In a story that gives new meaning to the phrase ‘slow and steady wins the race,’ a giant tortoise long thought extinct appears to be still alive on one of the Galapagos Islands.
Scientists have determined that the tortoise subspecies Chelonoidis elephantopus, thought to have disappeared nearly 150 years ago, may roam the northern reaches of the island of Isabela, several miles from the tortoise’s native island, Floreana.
Public health advocates and environmentalists praised the Obama Administration for adopting standards for air pollution to reduce mercury and other toxics released mainly from power plants.
The Mercury and Air Toxics Standards for Power Plants, announced today by the Environmental Protection Agency (EPA), “are long overdue” and will help reduce the amounts of mercury, lead, arsenic and other pollutants that affect human health, American Lung Association leaders said.
“Since toxic air pollution from power plants can make people sick and cut lives short, the new Mercury and Air Toxics Standards are a huge victory for public health,” said Albert A. Rizzo, MD, National Volunteer Chair of the American Lung Association, and pulmonary and critical care physician in Newark, Delaware. “The Lung Association expects all oil and coal-fired power plants to act now to protect all Americans, especially our children, from the health risks imposed by these dangerous air pollutants.”
With the elections nearing, fall weather setting in and the holidays soon to follow, that BP oil spill horror is receding in the public’s rear view mirror.
But the U.S. government remains doggedly committed to the clean-up, according to Rear Admiral Paul Zukunft, who updated a handful of reporters today.
Here’s the scoop, by the numbers.
- 11,200 people remain engaged in the oil spill response across the Gulf of Mexico. That’s down a lot compared to the 48,000 who responded at the peak of the disaster, but remains more than those who worked recovery at the peak of the Exxon Valdez oil spill.
Like eel? Tuna? Catfish?
You might want to find some new entrees. The Food and Water Watch’s Smart Seafood Guide for 2010, published this week, warns that many such popular fish and seafood are simply not safe to eat, while others are not ethical to eat. Some marine food sources present both health and ethical problems.
Congress debates it. Nations argue about how to address it. But its existence is “unmistakable” according to the 2009 State of the Climate report released Wednesday.
Global warming is happening.
State of the Climate, which drew on work by 300 scientists in 160 research groups in 48 countries, confirms that the past decade of 2000-2009 was the warmest on record, and that Earth has been growing warmer over the past 50 years.

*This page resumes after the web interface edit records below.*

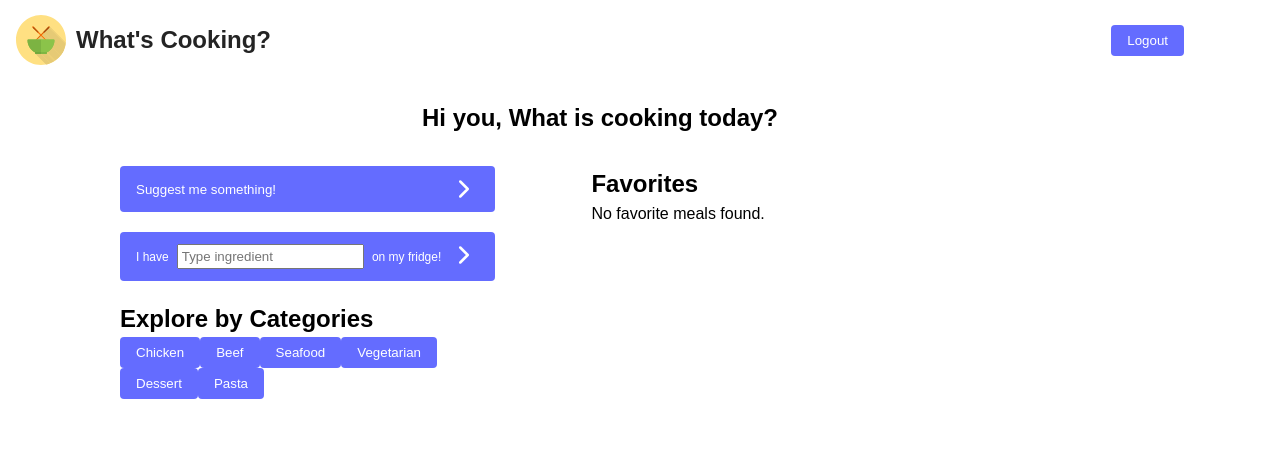
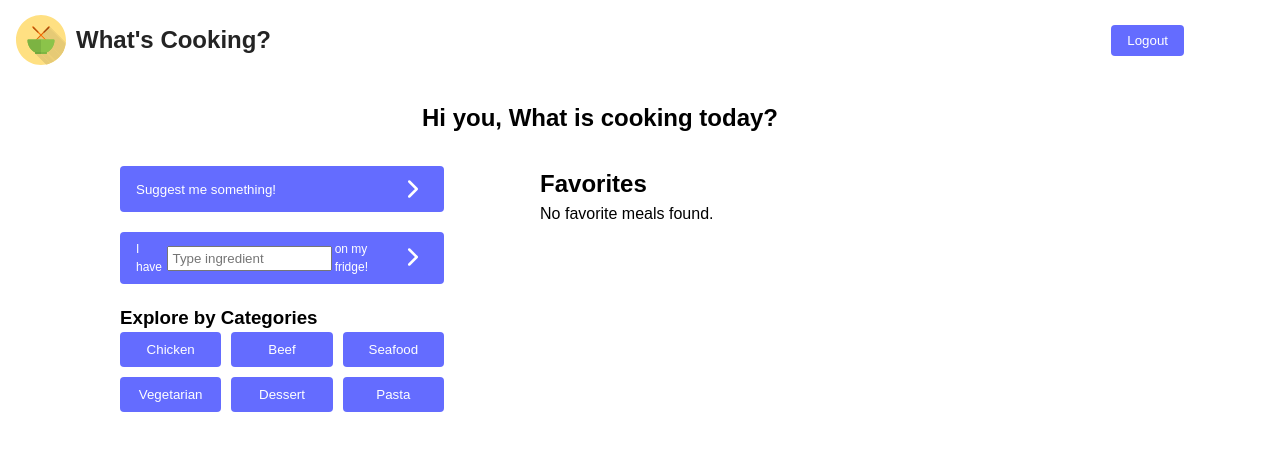
Before and after one commit to gmoraleslondono/whats-cooking, a React (Vite) app in the folder frontend/: page /home in a window 1280 px wide. Shown: the top 450 px of the page. Built offline with nearby package versions, Linux system fonts and the light colour scheme.

Commit message:
Add CategoryExplorer component styling and layout adjustments

```diff
--- /dev/null
+++ b/frontend/src/components/CategoryExplorer.css
@@ -0,0 +1,9 @@
+.category-buttons {
+  display: grid;
+  grid-template-columns: repeat(3, 1fr);
+  gap: 10px;
+}
+
+.category-buttons button {
+  padding: 10px;
+}
--- a/frontend/src/components/CategoryExplorer.tsx
+++ b/frontend/src/components/CategoryExplorer.tsx
@@ -1,4 +1,5 @@
 import axios from "axios";
+import "./CategoryExplorer.css";
 
 interface Meal {
   idMeal: string;
@@ -32,12 +33,14 @@ const CategoryExplorer = ({ setMeals }: CategoryExplorerProps) => {
 
   return (
     <div>
-      <h2>Explore by Categories</h2>
-      {categories.map((category) => (
-        <button key={category} onClick={() => handleCategoryClick(category)}>
-          {category}
-        </button>
-      ))}
+      <h3>Explore by Categories</h3>
+      <div className="category-buttons">
+        {categories.map((category) => (
+          <button key={category} onClick={() => handleCategoryClick(category)}>
+            {category}
+          </button>
+        ))}
+      </div>
     </div>
   );
 };
```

The research groups looked at 10 indicators, and confirmed that seven are going up, making the world slightly, but significantly warmer.